It was during that time—halfway around the world and investigating rural development—that Smith-Howard began, unexpectedly, to be curious about places like the area where she grew up. How had changes in agriculture reshaped the landscape of America's small towns and rural areas? What did these changes mean for rural people?
Ultimately, she applied some of her curiosity to the study of a substance as seemingly ordinary as the small town where she grew up: milk.
Smith-Howard, Department of History, has written an engaging new book, Pure and Modern Milk: An Environmental History Since 1900 (Oxford University Press) that shows the evolution of this quintessentially American product. While we associate milk with wholesomeness, purity and rural tranquility, the reality is quite a bit more complex.
An environmental historian, Smith-Howard's research examines the intersection among consumer culture, agriculture, and public health.
Why study milk?
"I was particularly drawn to the everyday, quotidian relationships between people and nature – things like the foods on which we rely daily," she said. "Milk is unique – it is a staple food, and one whose very material form posed challenges to its widespread use. It's also tightly tied to our cultural notions about childhood and the pastoral in the U.S.," she said.
Smith-Howard wanted to give voice to the very difficult challenges and paradoxes that not only face eaters (as has been highlighted by books like Michael Pollan's Omnivore's Dilemma) but also farm producers. She wanted to help people understand how and why farm people made the choices they did over the course of the 20th century to make farming more technology-dependent, energy-intensive, and large-scale.

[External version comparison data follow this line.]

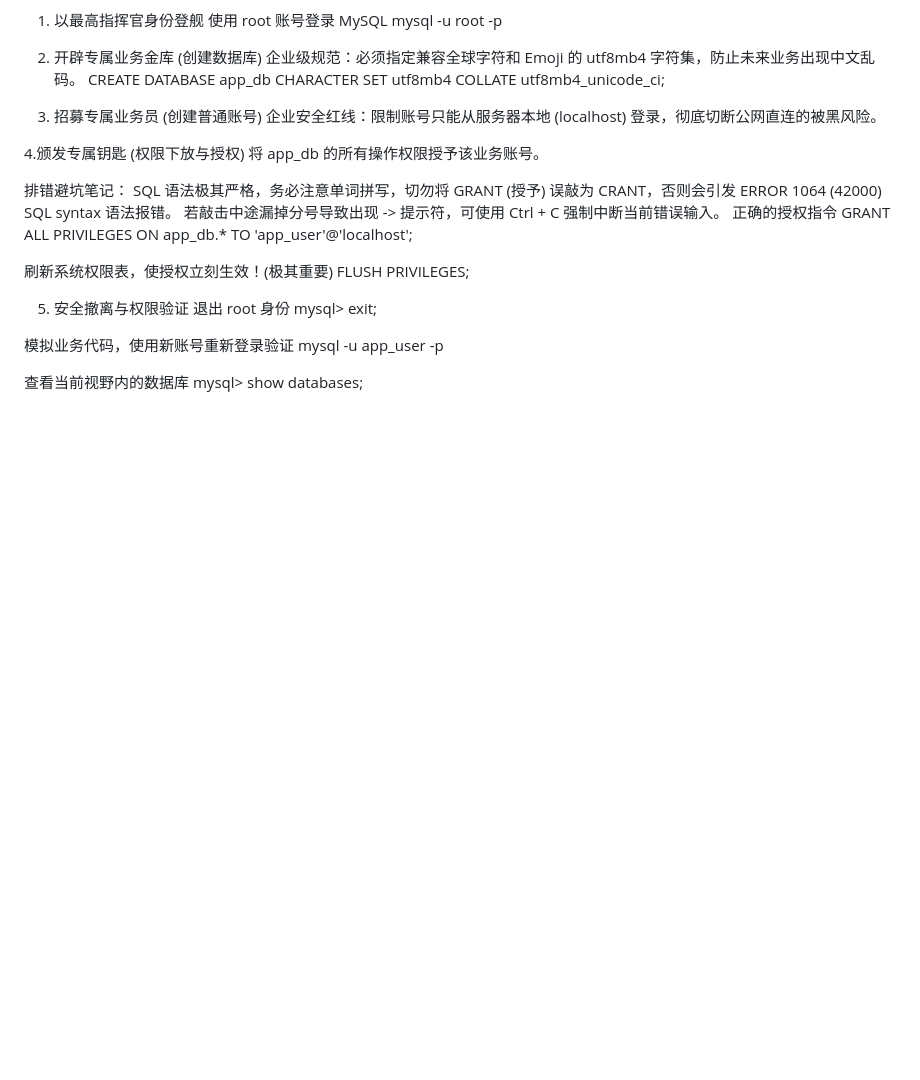
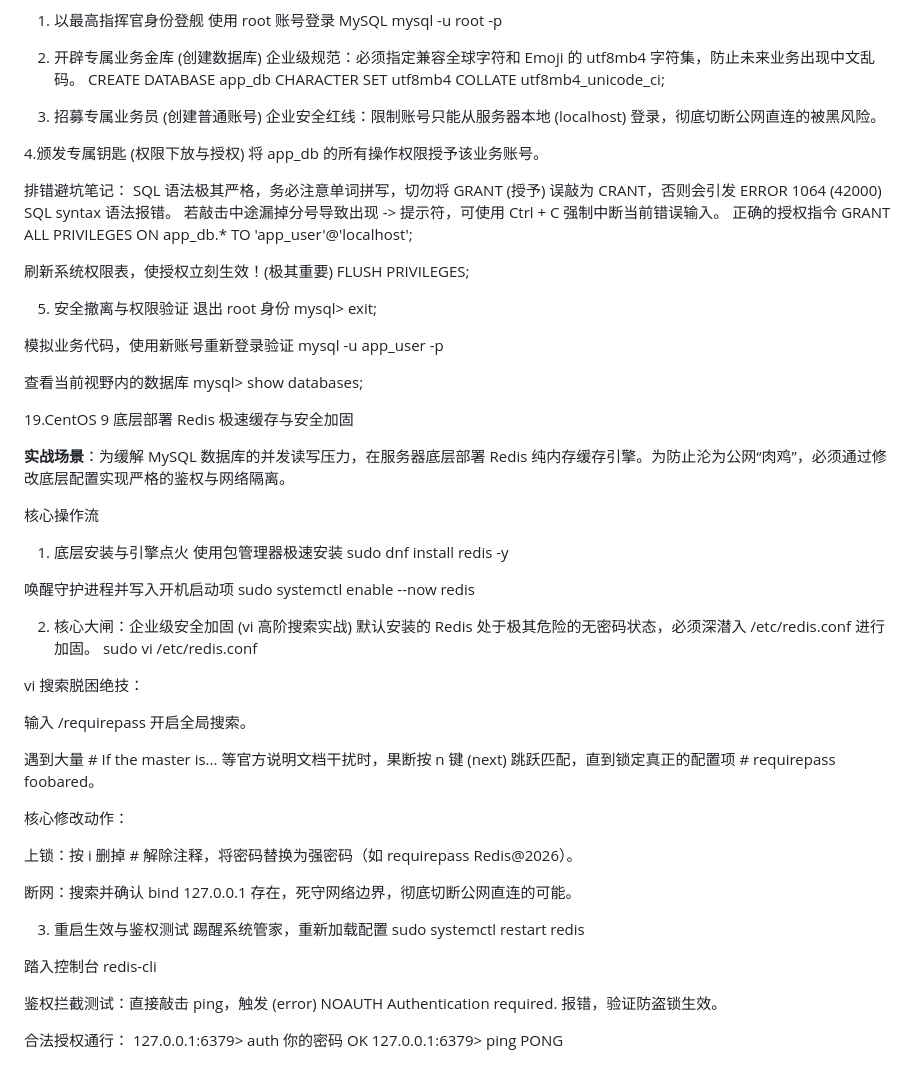
Before and after one commit to Qing1179/linux-ops-learning, a Markdown page: README.md, the part around the change. Rendered like a GitHub page; blank space fills up the shorter version.

Commit message:
ocs: 新增 Redis 底层安装与 vi 高阶排障笔记

```diff
--- a/README.md
+++ b/README.md
@@ -414,3 +414,47 @@ mysql -u app_user -p
 
 查看当前视野内的数据库
 mysql> show databases;
+
+19.CentOS 9 底层部署 Redis 极速缓存与安全加固
+
+**实战场景**：为缓解 MySQL 数据库的并发读写压力，在服务器底层部署 Redis 纯内存缓存引擎。为防止沦为公网“肉鸡”，必须通过修改底层配置实现严格的鉴权与网络隔离。
+
+核心操作流
+
+1. 底层安装与引擎点火
+使用包管理器极速安装
+sudo dnf install redis -y
+
+唤醒守护进程并写入开机启动项
+sudo systemctl enable --now redis
+
+2. 核心大闸：企业级安全加固 (vi 高阶搜索实战)
+默认安装的 Redis 处于极其危险的无密码状态，必须深潜入 /etc/redis.conf 进行加固。
+sudo vi /etc/redis.conf
+
+vi 搜索脱困绝技：
+
+输入 /requirepass 开启全局搜索。
+
+遇到大量 # If the master is... 等官方说明文档干扰时，果断按 n 键 (next) 跳跃匹配，直到锁定真正的配置项 # requirepass foobared。
+
+核心修改动作：
+
+上锁：按 i 删掉 # 解除注释，将密码替换为强密码（如 requirepass Redis@2026）。
+
+断网：搜索并确认 bind 127.0.0.1 存在，死守网络边界，彻底切断公网直连的可能。
+
+3. 重启生效与鉴权测试
+踢醒系统管家，重新加载配置
+sudo systemctl restart redis
+
+踏入控制台
+redis-cli
+
+鉴权拦截测试：直接敲击 ping，触发 (error) NOAUTH Authentication required. 报错，验证防盗锁生效。
+
+合法授权通行：
+127.0.0.1:6379> auth 你的密码
+  OK
+  127.0.0.1:6379> ping
+  PONG
```
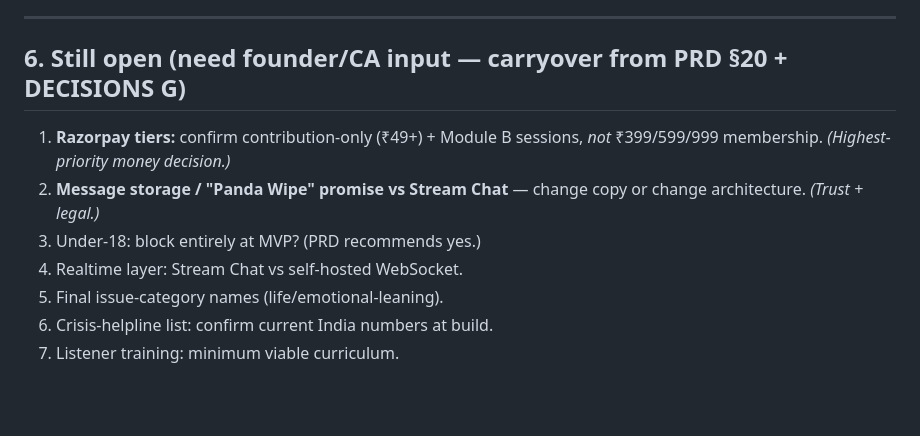
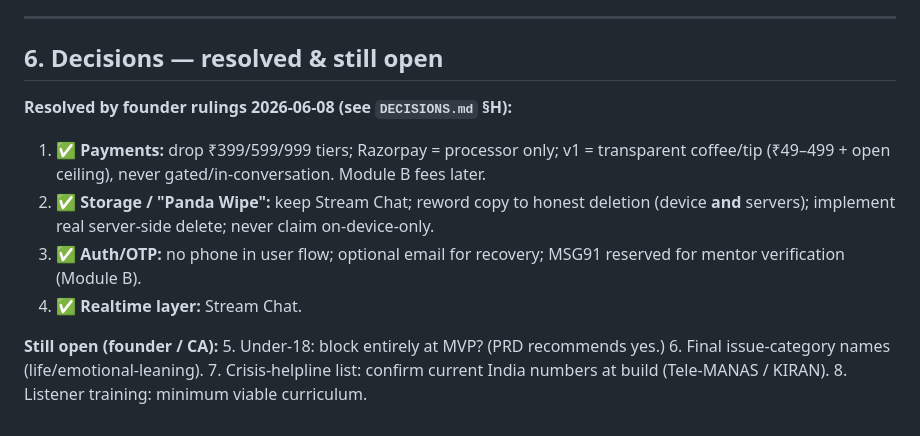
Before and after one commit to trendywink247-afk/mento-app, a Markdown page: docs/ALIGNMENT.md, the part around the change. Drawn GitHub-style; blank space fills up the shorter version.

```diff
--- a/docs/ALIGNMENT.md
+++ b/docs/ALIGNMENT.md
@@ -91,12 +91,16 @@ Legend — **Build now?**: ✅ v1 · 🟡 v1 but simplified/needs work · 🔜 d
 
 ---
 
-## 6. Still open (need founder/CA input — carryover from PRD §20 + DECISIONS G)
+## 6. Decisions — resolved & still open
 
-1. **Razorpay tiers:** confirm contribution-only (₹49+) + Module B sessions, *not* ₹399/599/999 membership. *(Highest-priority money decision.)*
-2. **Message storage / "Panda Wipe" promise vs Stream Chat** — change copy or change architecture. *(Trust + legal.)*
-3. Under-18: block entirely at MVP? (PRD recommends yes.)
-4. Realtime layer: Stream Chat vs self-hosted WebSocket.
-5. Final issue-category names (life/emotional-leaning).
-6. Crisis-helpline list: confirm current India numbers at build.
-7. Listener training: minimum viable curriculum.
+**Resolved by founder rulings 2026-06-08 (see `DECISIONS.md` §H):**
+1. ✅ **Payments:** drop ₹399/599/999 tiers; Razorpay = processor only; v1 = transparent coffee/tip (₹49–499 + open ceiling), never gated/in-conversation. Module B fees later.
+2. ✅ **Storage / "Panda Wipe":** keep Stream Chat; reword copy to honest deletion (device **and** servers); implement real server-side delete; never claim on-device-only.
+3. ✅ **Auth/OTP:** no phone in user flow; optional email for recovery; MSG91 reserved for mentor verification (Module B).
+4. ✅ **Realtime layer:** Stream Chat.
+
+**Still open (founder / CA):**
+5. Under-18: block entirely at MVP? (PRD recommends yes.)
+6. Final issue-category names (life/emotional-leaning).
+7. Crisis-helpline list: confirm current India numbers at build (Tele-MANAS / KIRAN).
+8. Listener training: minimum viable curriculum.
```
Also changed, not shown: docs/DECISIONS.md (+15 -1 lines), docs/PRD.md (+41 -21 lines).
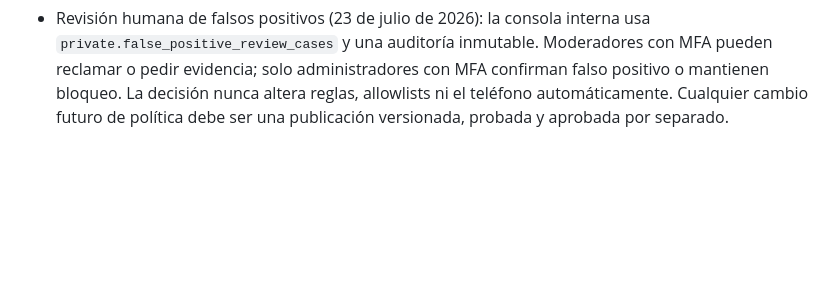
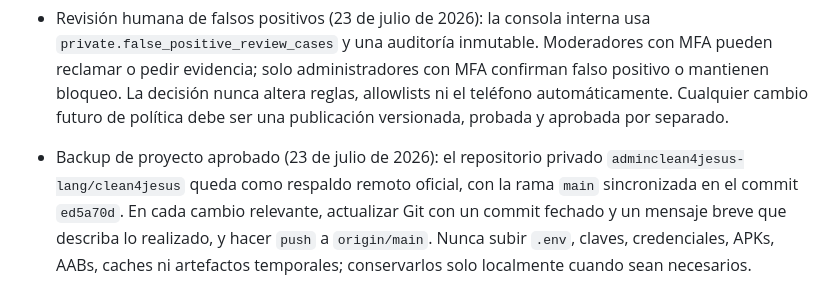
Before and after one commit to adminclean4jesus-lang/clean4jesus, a Markdown page: docs/DIRECTIVAS-CLEAN4JESUS.md, the part around the change. GitHub-like rendering; blank space fills up the shorter version.

Commit message:
docs: registrar checkpoint y politica de backups

```diff
--- a/docs/DIRECTIVAS-CLEAN4JESUS.md
+++ b/docs/DIRECTIVAS-CLEAN4JESUS.md
@@ -380,3 +380,4 @@ Para pruebas en celular, seguir `docs/TESTING-CELULAR.md`.
 - Consejo de producto y release (23 de julio de 2026): Sofía Beltrán aprueba una respiración visual sutil en el rescate, con la foto personalizada conservada como elemento principal y sin animación ornamental en la pantalla de bloqueo. Valentina Cruz exige que el cambio permanezca aislado en `InterruptionActivity.kt`; Mateo Vidal exige compile, instalación, bloqueo real, cinco ciclos, retorno sin bypass y pruebas ES/EN/FR/PT en Pixel 9. Samuel Ortega mantiene `NO-GO` para APK hasta contar con preview móvil aprobado y evidencia de dispositivo real.
 - Checkpoint de datos y falsos positivos (23 de julio de 2026): se desplegó en Supabase la tabla `public.false_positive_reports` y la Edge Function `report-false-positive`. El cliente solo reporta después de PIN correcto y envía hashes, paquete, huella de regla, idioma, versión y fuente fija; nunca texto, URL, historial, mensajes, capturas, correo o PIN. RLS permanece activo y `anon`/`authenticated` no tienen permisos directos. Esta señal no cambia reglas automáticamente ni crea una lista blanca; cualquier aprendizaje futuro exige revisión humana y publicación versionada. Mantener intactos el bloqueo, VPN, Accesibilidad, PIN, aprobación local de 20 segundos y pantalla nativa aprobada `1.3.13`.
 - Revisión humana de falsos positivos (23 de julio de 2026): la consola interna usa `private.false_positive_review_cases` y una auditoría inmutable. Moderadores con MFA pueden reclamar o pedir evidencia; solo administradores con MFA confirman falso positivo o mantienen bloqueo. La decisión nunca altera reglas, allowlists ni el teléfono automáticamente. Cualquier cambio futuro de política debe ser una publicación versionada, probada y aprobada por separado.
+- Backup de proyecto aprobado (23 de julio de 2026): el repositorio privado `adminclean4jesus-lang/clean4jesus` queda como respaldo remoto oficial, con la rama `main` sincronizada en el commit `ed5a70d`. En cada cambio relevante, actualizar Git con un commit fechado y un mensaje breve que describa lo realizado, y hacer `push` a `origin/main`. Nunca subir `.env`, claves, credenciales, APKs, AABs, caches ni artefactos temporales; conservarlos solo localmente cuando sean necesarios.
```
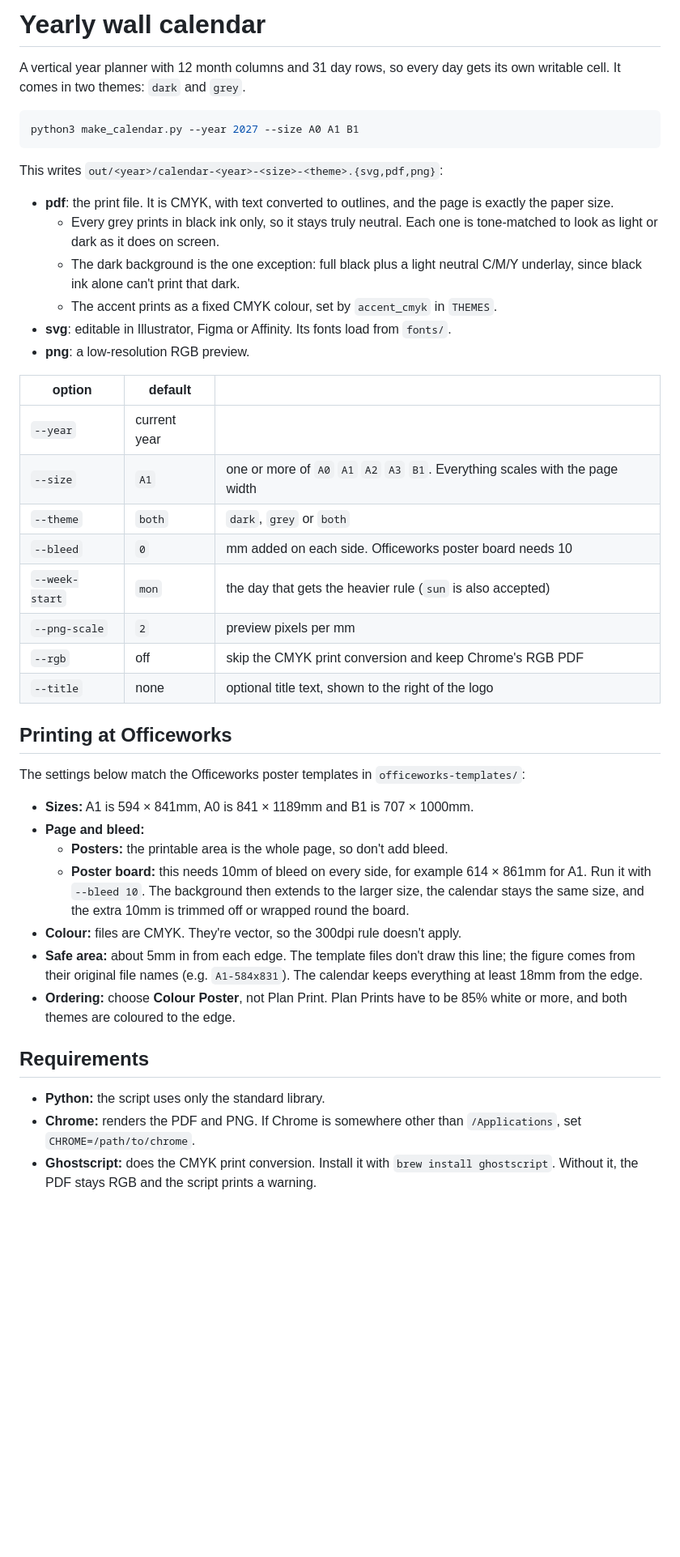
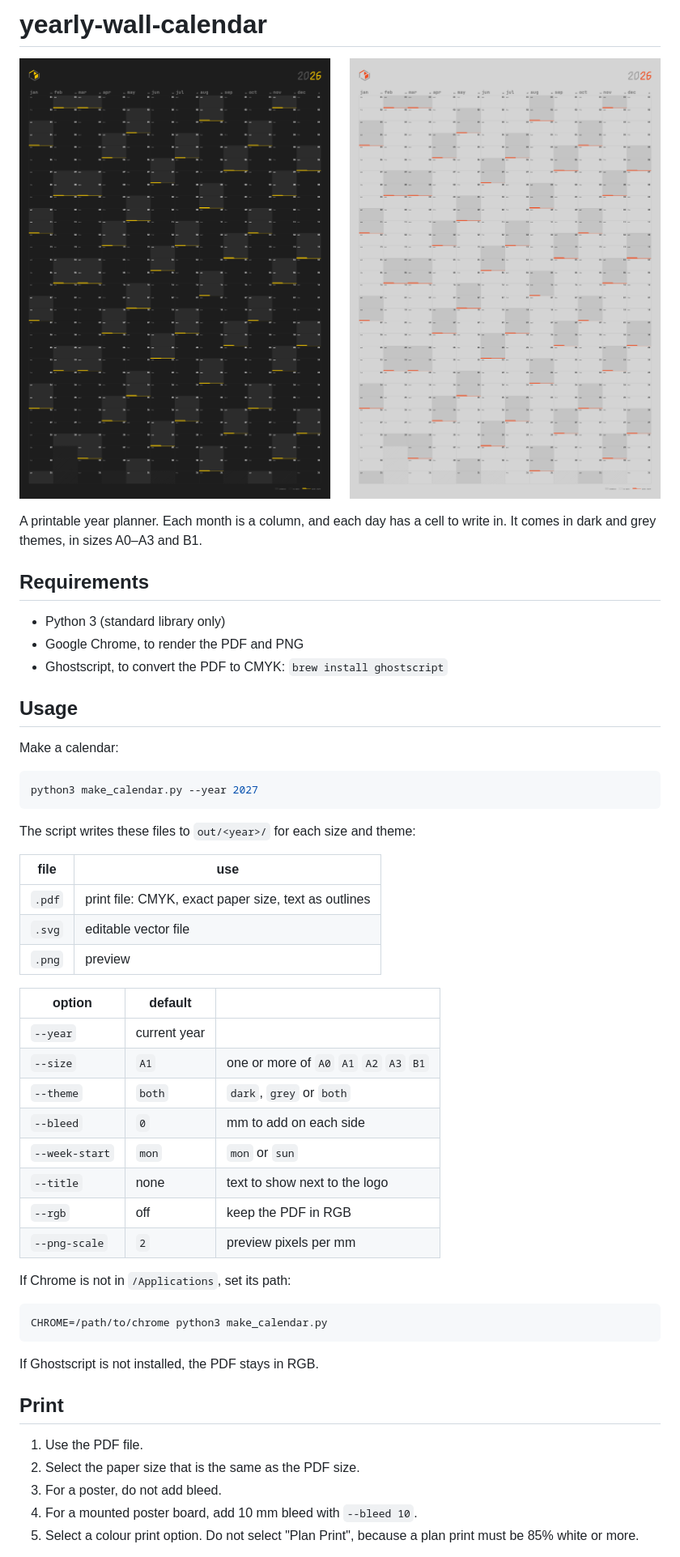
Before and after one commit to echus/yearly-wall-calendar, a Markdown page: README.md, the part around one of its changes. Shown at 81% size. Rendered like a GitHub page; pictures changed too: docs/preview.png (added); blank space fills up the shorter version.

Commit message:
Trim README, add preview image
Instructions rewritten in Simplified Technical English.

````diff
--- a/README.md
+++ b/README.md
@@ -1,46 +1,55 @@
-# Yearly wall calendar
+# yearly-wall-calendar
 
-A vertical year planner with 12 month columns and 31 day rows, so every day gets its own writable cell. It comes in two themes: `dark` and `grey`.
+![Dark and grey A1 calendars for 2026](docs/preview.png)
+
+A printable year planner. Each month is a column, and each day has a cell to write in. It comes in dark and grey themes, in sizes A0–A3 and B1.
+
+## Requirements
+
+- Python 3 (standard library only)
+- Google Chrome, to render the PDF and PNG
+- Ghostscript, to convert the PDF to CMYK: `brew install ghostscript`
+
+## Usage
+
+Make a calendar:
 
 ```bash
-python3 make_calendar.py --year 2027 --size A0 A1 B1
+python3 make_calendar.py --year 2027
 ```
 
-This writes `out/<year>/calendar-<year>-<size>-<theme>.{svg,pdf,png}`:
+The script writes these files to `out/<year>/` for each size and theme:
 
-- **pdf**: the print file. It is CMYK, with text converted to outlines, and the page is exactly the paper size.
-  - Every grey prints in black ink only, so it stays truly neutral. Each one is tone-matched to look as light or dark as it does on screen.
-  - The dark background is the one exception: full black plus a light neutral C/M/Y underlay, since black ink alone can't print that dark.
-  - The accent prints as a fixed CMYK colour, set by `accent_cmyk` in `THEMES`.
-- **svg**: editable in Illustrator, Figma or Affinity. Its fonts load from `fonts/`.
-- **png**: a low-resolution RGB preview.
+| file | use |
+|---|---|
+| `.pdf` | print file: CMYK, exact paper size, text as outlines |
+| `.svg` | editable vector file |
+| `.png` | preview |
 
 | option | default | |
 |---|---|---|
 | `--year` | current year | |
-| `--size` | `A1` | one or more of `A0` `A1` `A2` `A3` `B1`. Everything scales with the page width |
+| `--size` | `A1` | one or more of `A0` `A1` `A2` `A3` `B1` |
 | `--theme` | `both` | `dark`, `grey` or `both` |
-| `--bleed` | `0` | mm added on each side. Officeworks poster board needs 10 |
-| `--week-start` | `mon` | the day that gets the heavier rule (`sun` is also accepted) |
+| `--bleed` | `0` | mm to add on each side |
+| `--week-start` | `mon` | `mon` or `sun` |
+| `--title` | none | text to show next to the logo |
+| `--rgb` | off | keep the PDF in RGB |
 | `--png-scale` | `2` | preview pixels per mm |
-| `--rgb` | off | skip the CMYK print conversion and keep Chrome's RGB PDF |
-| `--title` | none | optional title text, shown to the right of the logo |
 
-## Printing at Officeworks
+If Chrome is not in `/Applications`, set its path:
 
-The settings below match the Officeworks poster templates in `officeworks-templates/`:
+```bash
+CHROME=/path/to/chrome python3 make_calendar.py
+```
 
-- **Sizes:** A1 is 594 × 841mm, A0 is 841 × 1189mm and B1 is 707 × 1000mm.
-- **Page and bleed:**
-  - **Posters:** the printable area is the whole page, so don't add bleed.
-  - **Poster board:** this needs 10mm of bleed on every side, for example 614 × 861mm for A1. Run it with `--bleed 10`. The background then extends to the larger size, the calendar stays the same size, and the extra 10mm is trimmed off or wrapped round the board.
-- **Colour:** files are CMYK. They're vector, so the 300dpi rule doesn't apply.
-- **Safe area:** about 5mm in from each edge. The template files don't draw this line; the figure comes from their original file names (e.g. `A1-584x831`). The calendar keeps everything at least 18mm from the edge.
-- **Ordering:** choose **Colour Poster**, not Plan Print. Plan Prints have to be 85% white or more, and both themes are coloured to the edge.
+If Ghostscript is not installed, the PDF stays in RGB.
 
-## Requirements
+## Print
 
-- **Python:** the script uses only the standard library.
-- **Chrome:** renders the PDF and PNG. If Chrome is somewhere other than `/Applications`, set `CHROME=/path/to/chrome`.
-- **Ghostscript:** does the CMYK print conversion. Install it with `brew install ghostscript`. Without it, the PDF stays RGB and the script prints a warning.
+1. Use the PDF file.
+2. Select the paper size that is the same as the PDF size.
+3. For a poster, do not add bleed.
+4. For a mounted poster board, add 10 mm bleed with `--bleed 10`.
+5. Select a colour print option. Do not select "Plan Print", because a plan print must be 85% white or more.
 
````
Also changed, not shown: other parts of README.md (+12 -1 lines).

"So much of the contemporary critique of the agricultural system pits organic vs. conventional, big vs. small that it's hard to understand why changes to the agricultural system ever seemed like a good idea in the first place," she said. "Putting these decisions in historical context helps make sense of how we arrived at the present agricultural order. It also makes clear that the ends of the spectrum that are so often posed as clear choices have more in common than one might think."
Today's workers who sit in front of a computer all day might long for the fresh air and wholesome life of running their own dairy farm. Smith-Howard gives us a reality check: "There's not much attention to the ceaseless requirements of milking twice a day, 24/7. And the glistening images of pastoral environments on the milk carton don't come accompanied by the stench of manure."
For a product that is synonymous with natural, Smith-Howard points out that it requires a lot of intervention to turn cow's milk into the milk you pour on your cereal. Farmers worked to level the production of milk throughout the year, altering its natural cycle of more milk in the late spring and summer when pastures were lush and less in the winter. Other changes make milk more artificial: breeding cows to produce more milk, or storing grass to be fed as silage rather than on pasture.
Additional findings Smith-Howard offers in her book, include:
- Milk was once considered "too natural." Milk spoiled, it could contain dirt and disease. Drinking it could make the person who drank it ill, or for many babies in the summertime – even die.
- Prior to World War II, skim milk was considered to be "hog slop," and was fed to farm animals as a way to save money on animal feed.
- In the 1920s, the streams in rural areas with cheese factories and creameries were clogged with stinking dairy discharge. With the advent of the automobile, the stench from rotting whey and skim milk left untreated in rural streams was not conducive to tourism.
- Scientists found ways to turn milk by-products into household goods, including casein, used to coat airplane wings in WWI, as glue in wood-working, and even hardened into plastic to make buttons or combs. For a time this "milk wool" was used to replace fur in hats and upholster car seats.
"A central message of my book is that milk never stops being a product of nature, nor is it free of technological intervention. Rather, milk is both a natural product of cows and a product of human culture and technologies," said Smith-Howard.